Roles and responsibilities
To qualify as an audiologist:
Complete an undergraduate Bachelor of Science or the Bachelor of Philosophy (Honours) with a relevant major as your first degree.
Complete the postgraduate Master of Clinical Audiology to qualify as an audiologist.
Refer to the Study Pathways to the right for more information.
- establish a client's problems with hearing and listening, by conducting interviews and studying background information, such as medical history
- assess the extent of hearing loss and location of the problem using a wide range of techniques, including audiometric tests such as air and bone conduction tests
- report results of assessment and testing in writing and make referrals to medical practitioners
- provide rehabilitation programs which include counselling and guidance for the hearing impaired and their families
- assess hearing levels of workers, such as pilots or members of the armed forces, when required by employers
- prescribe, fit and evaluate hearing aids and other devices, such as cochlear implants
- provide training in communication strategies such as lip reading and in the use of auditory and other devices
- assist with the development and management of noise control and hearing conservation strategies in industry
- act as consultants on industrial compensation claims for work-caused hearing loss
- undertake scientific research related to sound and hearing
- teach the science of audiology and its practice
- direct projects and act as consultants to other professional groups supervise student audiologists
As an audiologist, you could find employment with private hearing clinics, Australian Hearing, major hospitals, community health centres or in academic research or teaching positions.

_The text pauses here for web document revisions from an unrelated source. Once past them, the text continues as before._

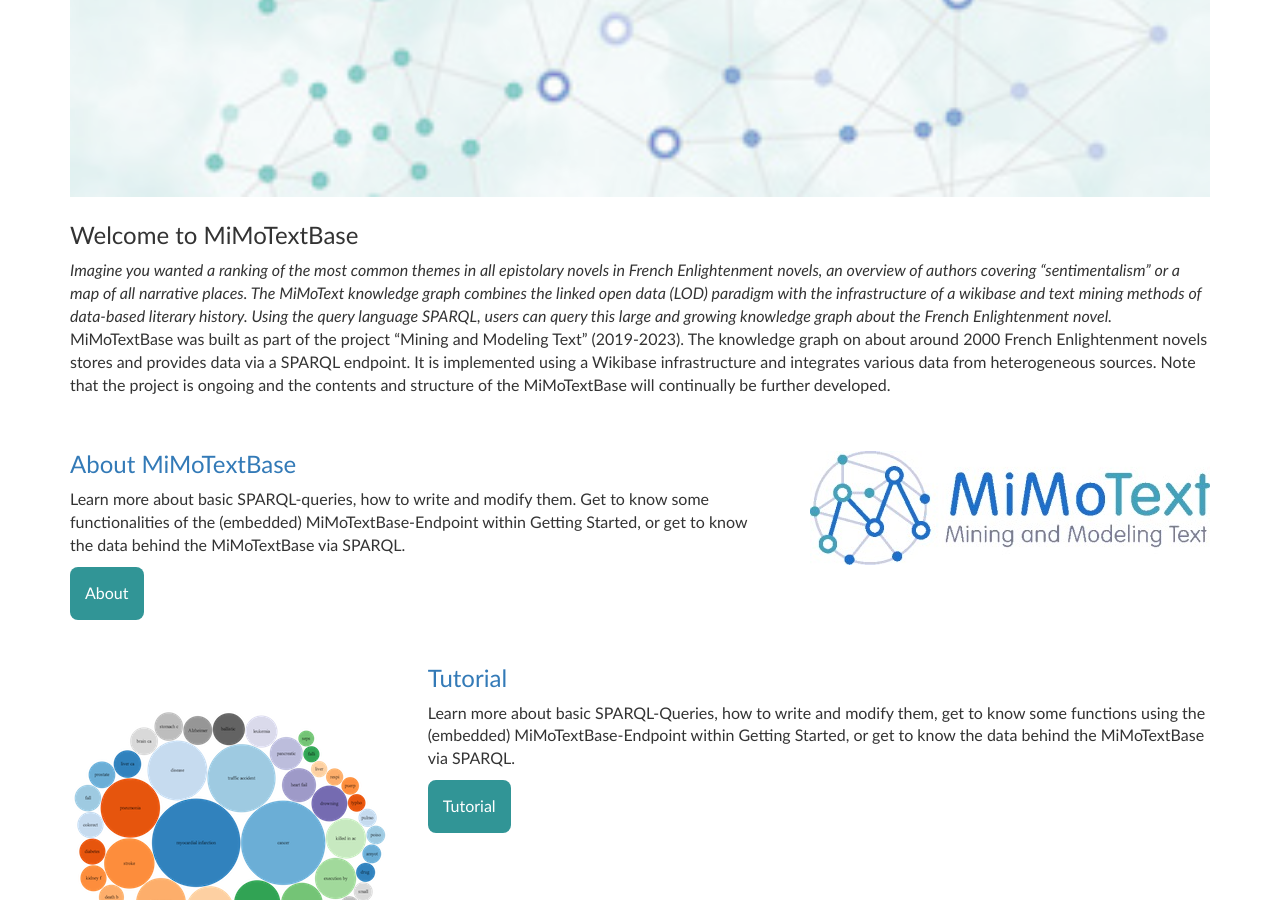
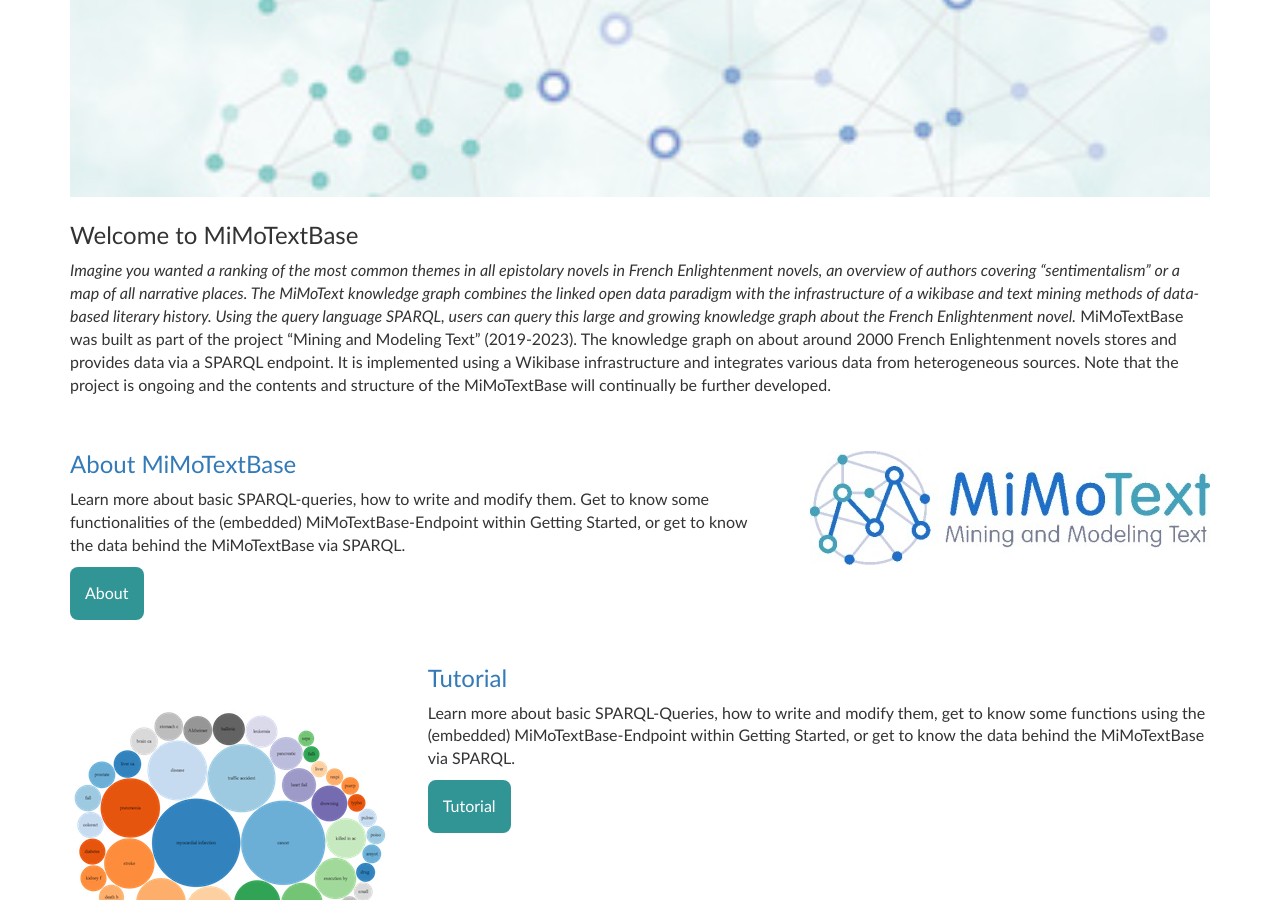
Before and after one commit to MiMoText/MiMoTextBase_Tutorial, a Jekyll site: the page built from index.md, in a window 1280 px wide and 900 px high, scrolled down 304 px. Built offline with Jekyll 4.4.1, drawn with Linux system fonts in a browser that asks for light colours; comment, search, counter and statistics services are not loaded.

Commit message:
Update index.md

```diff
--- a/index.md
+++ b/index.md
@@ -9,6 +9,6 @@ hide_sidebar: true
 permalink: index.html
 ---
 
-{% include landing-page.html title_1="Welcome to MiMoTextBase" content_1="*Imagine you wanted a ranking of the most common themes in all epistolary novels in French Enlightenment novels, an overview of authors covering “sentimentalism” or a map of all narrative places. The MiMoText knowledge graph combines the linked open data (LOD) paradigm with the infrastructure of a wikibase and text mining methods of data-based literary history. Using the query language SPARQL, users can query this large and growing knowledge graph about the French Enlightenment novel.* MiMoTextBase was built as part of the project “Mining and Modeling Text” (2019-2023). The knowledge graph on about around 2000 French Enlightenment novels stores and provides data via a SPARQL endpoint. It is implemented using a Wikibase infrastructure and integrates various data from heterogeneous sources. Note that the project is ongoing and the contents and structure of the MiMoTextBase will continually be further developed." title_2="About MiMoTextBase" content_2="Learn more about basic SPARQL-queries, how to write and modify them. Get to know some functionalities of the (embedded) MiMoTextBase-Endpoint within Getting Started, or get to know the data behind the MiMoTextBase via SPARQL.
+{% include landing-page.html title_1="Welcome to MiMoTextBase" content_1="*Imagine you wanted a ranking of the most common themes in all epistolary novels in French Enlightenment novels, an overview of authors covering “sentimentalism” or a map of all narrative places. The MiMoText knowledge graph combines the linked open data paradigm with the infrastructure of a wikibase and text mining methods of data-based literary history. Using the query language SPARQL, users can query this large and growing knowledge graph about the French Enlightenment novel.* MiMoTextBase was built as part of the project “Mining and Modeling Text” (2019-2023). The knowledge graph on about around 2000 French Enlightenment novels stores and provides data via a SPARQL endpoint. It is implemented using a Wikibase infrastructure and integrates various data from heterogeneous sources. Note that the project is ongoing and the contents and structure of the MiMoTextBase will continually be further developed." title_2="About MiMoTextBase" content_2="Learn more about basic SPARQL-queries, how to write and modify them. Get to know some functionalities of the (embedded) MiMoTextBase-Endpoint within Getting Started, or get to know the data behind the MiMoTextBase via SPARQL.
 " title_3="Tutorial" content_3="Learn more about basic SPARQL-Queries, how to write and modify them, get to know some functions using the (embedded) MiMoTextBase-Endpoint within Getting Started, or get to know the data behind the MiMoTextBase via SPARQL.
 " title_4="SPARQL-Endpoint" content_4="Get access to our SPARQL-endpoint and write your own queries based on the MiMoTextBase." title_5="Help" content_5="If you don’t know where to start, how to (re-)use the data, or if you get stuck with the queries, take a look at our answers in HELP." %}
```
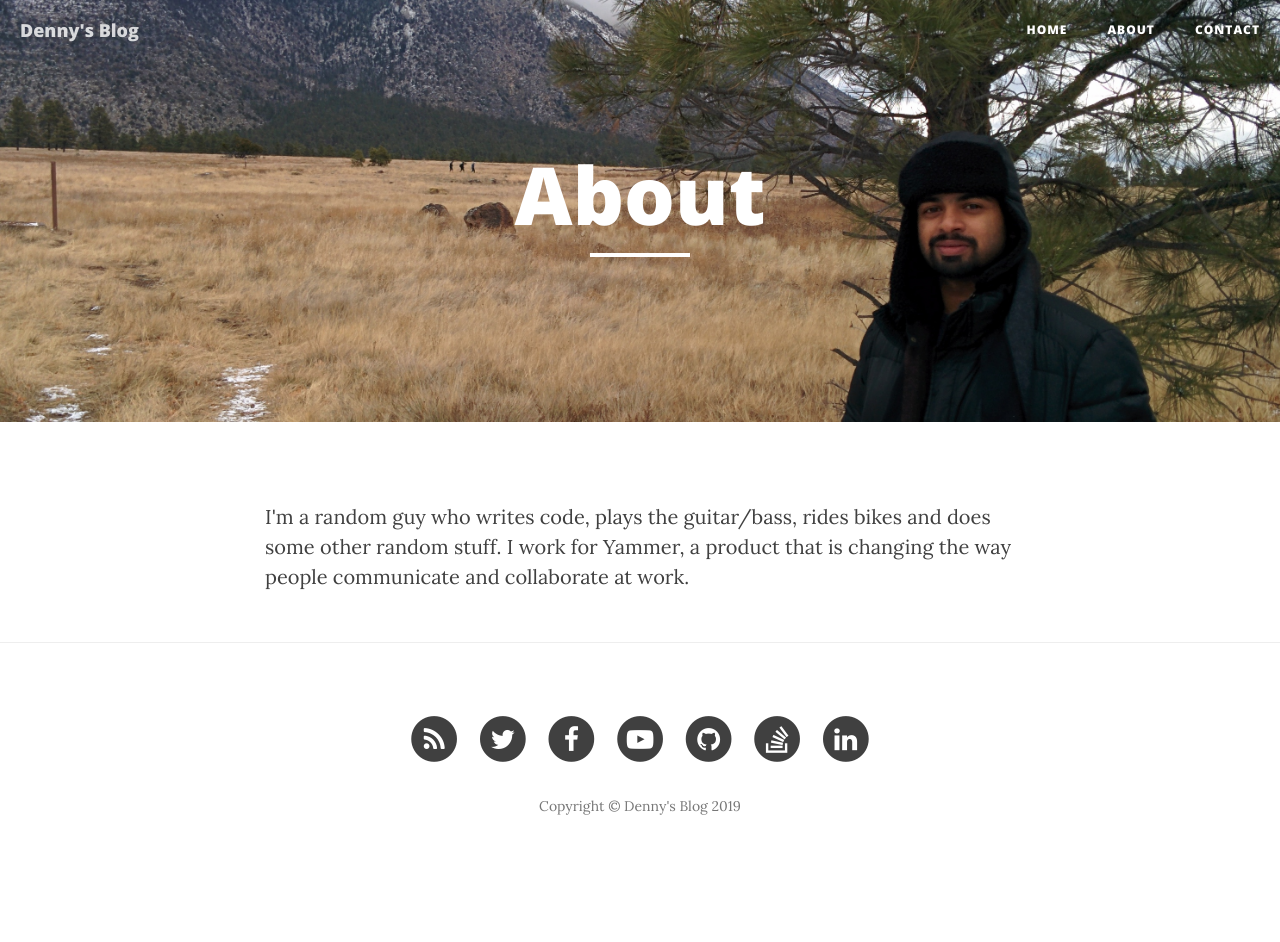
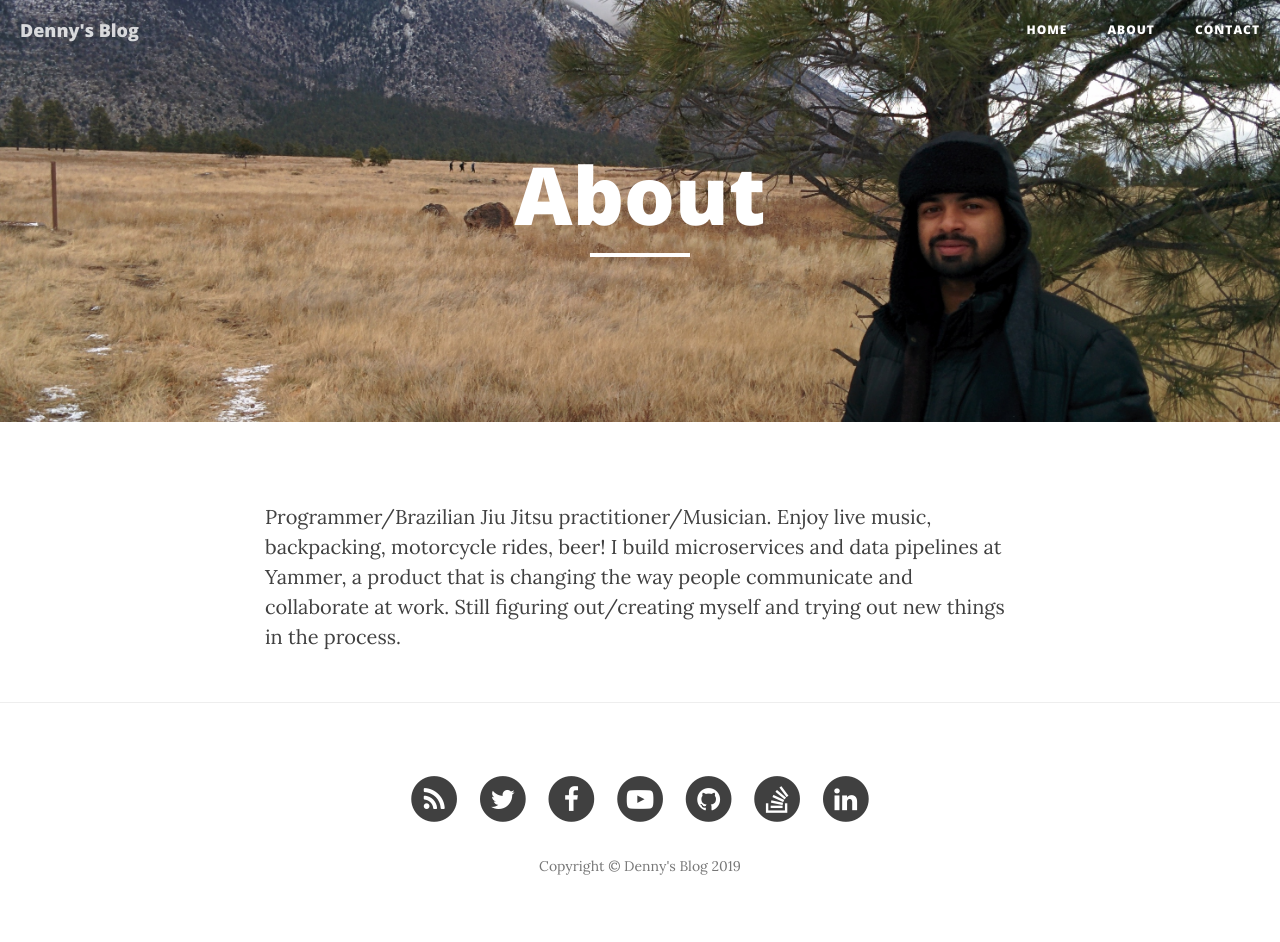
Before and after one commit to dennyac/dennyac.github.io, a Jekyll site: the page built from about.html, in a window 1280 px wide. Built offline with Jekyll 4.4.1, drawn with Linux system fonts in a browser that asks for light colours; nearby versions of some CDN libraries; before the commit the page ends 900 px from its top, so only the background shows below that.

Commit message:
Update bio

```diff
--- a/about.html
+++ b/about.html
@@ -5,5 +5,4 @@ description: ""
 header-img: "img/about-bg.jpg"
 ---
 
-<p>I'm a random guy who writes code, plays the guitar/bass, rides bikes and does some other random stuff. I work for Yammer, a product that is changing the way people communicate and collaborate at work.
-</p>
+<p>Programmer/Brazilian Jiu Jitsu practitioner/Musician. Enjoy live music, backpacking, motorcycle rides, beer! I build microservices and data pipelines at Yammer, a product that is changing the way people communicate and collaborate at work. Still figuring out/creating myself and trying out new things in the process.</p>
```
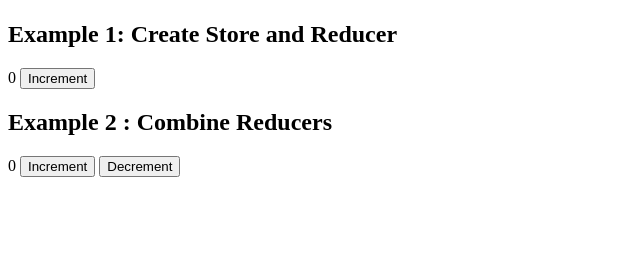
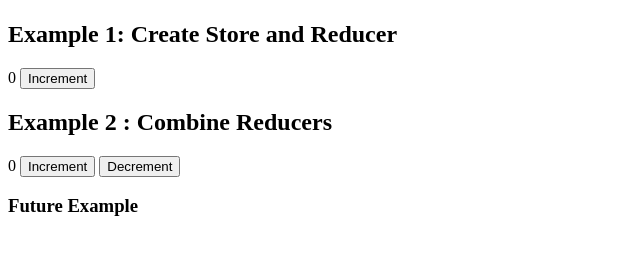
Before and after one commit to doob09/mini-redux, a plain HTML site: page index.html in a window 1280 px wide. Shown: the part 59-314 px from the top of the page, without its empty margins (0-640 px from the left). Drawn offline with Linux system fonts and the light colour scheme.

Commit message:
Add Title h3

```diff
--- a/index.html
+++ b/index.html
@@ -21,7 +21,10 @@
         <span class="count"> 0</span>
         <button class="btn-inct">Increment</button>
         <button class="btn-dect">Decrement</button>
+
     </div>
+
+    <h3>Future Example</h3>
 
     <script src="./redux.js"></script>
     <script src="./example1.js"></script>
```
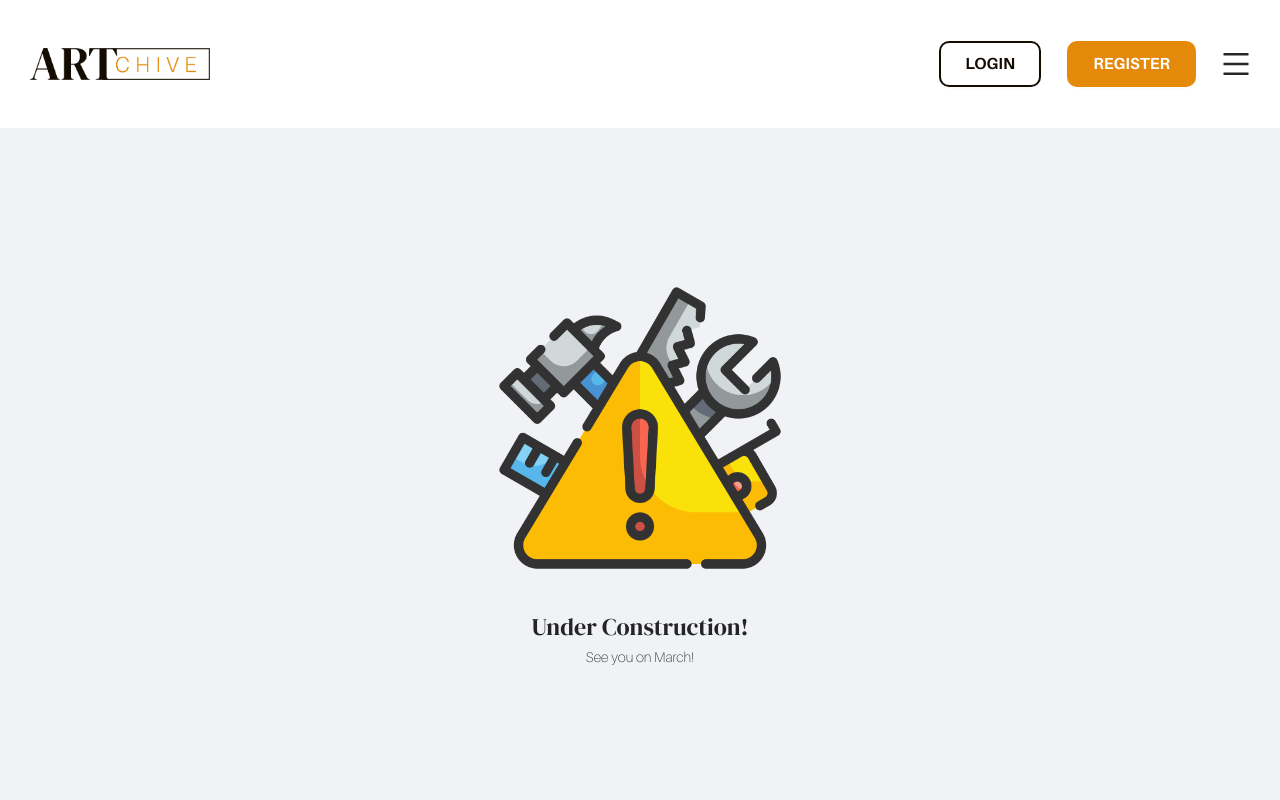
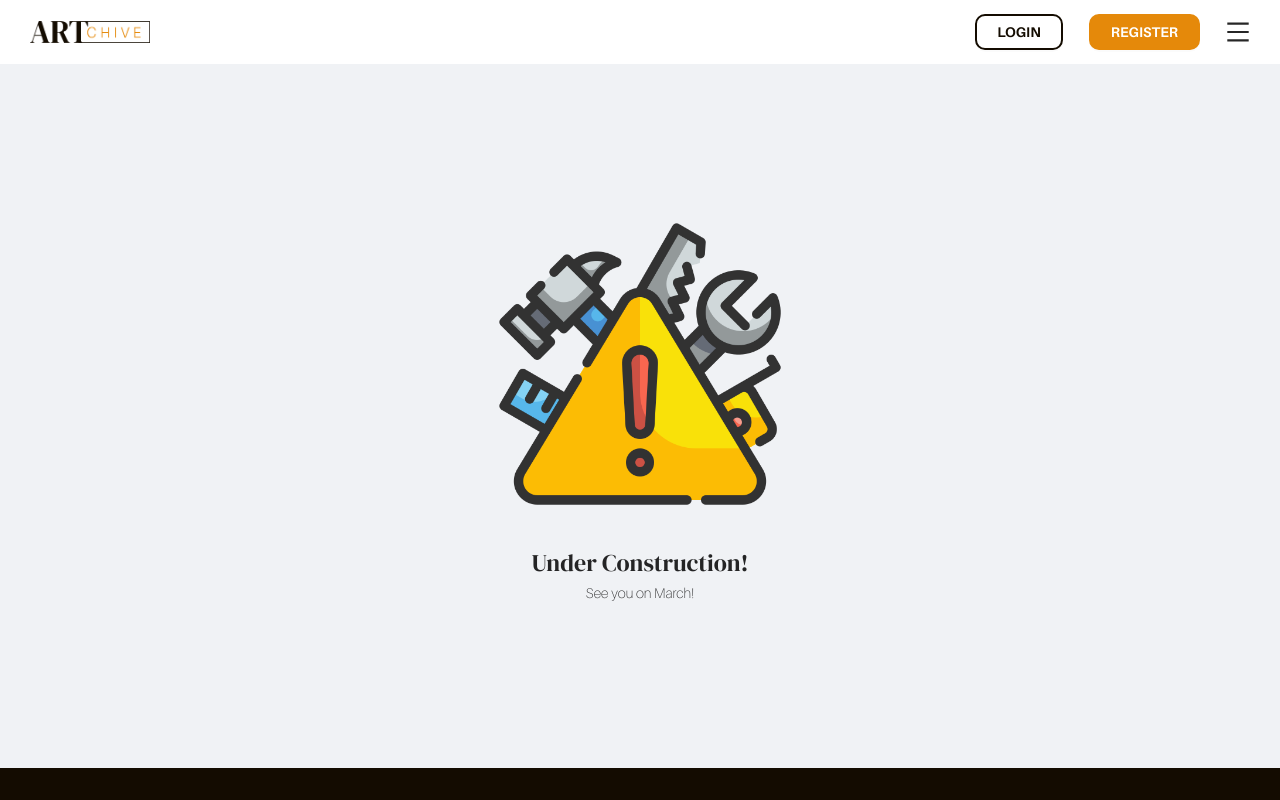
Before and after one commit to YosaRama/Artchive.id-public-, a Next.js app: page / in a window 1280 px wide. Shown: the top 800 px of the page. Built offline with nearby package versions, Linux system fonts and the light colour scheme.

Commit message:
UPDATE: Frontpage Header

```diff
--- a/themes/components/layout/header/index.module.scss
+++ b/themes/components/layout/header/index.module.scss
@@ -1,11 +1,11 @@
 .container {
   background: #ffffff !important;
   padding: 0 !important;
-  height: 128px !important;
+  height: 64px !important;
 }
 
 .logo {
-  width: 180px;
+  width: 120px;
   height: 100%;
 }
 
@@ -13,6 +13,6 @@
   display: flex;
   align-items: center;
   .hamburger {
-    font-size: 28px;
+    font-size: 24px;
   }
 }
--- a/themes/components/libs/page-button/index.module.scss
+++ b/themes/components/libs/page-button/index.module.scss
@@ -1,9 +1,9 @@
 .button {
-  font-size: 16px !important;
+  font-size: 14px !important;
   font-family: "Aileron" !important;
   font-weight: bold !important;
   height: auto !important;
-  padding: 8px 24px !important;
+  padding: 5px 20px !important;
   span {
     margin: 0;
   }
```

Relevant postgraduate courses include:
Relevant research courses include: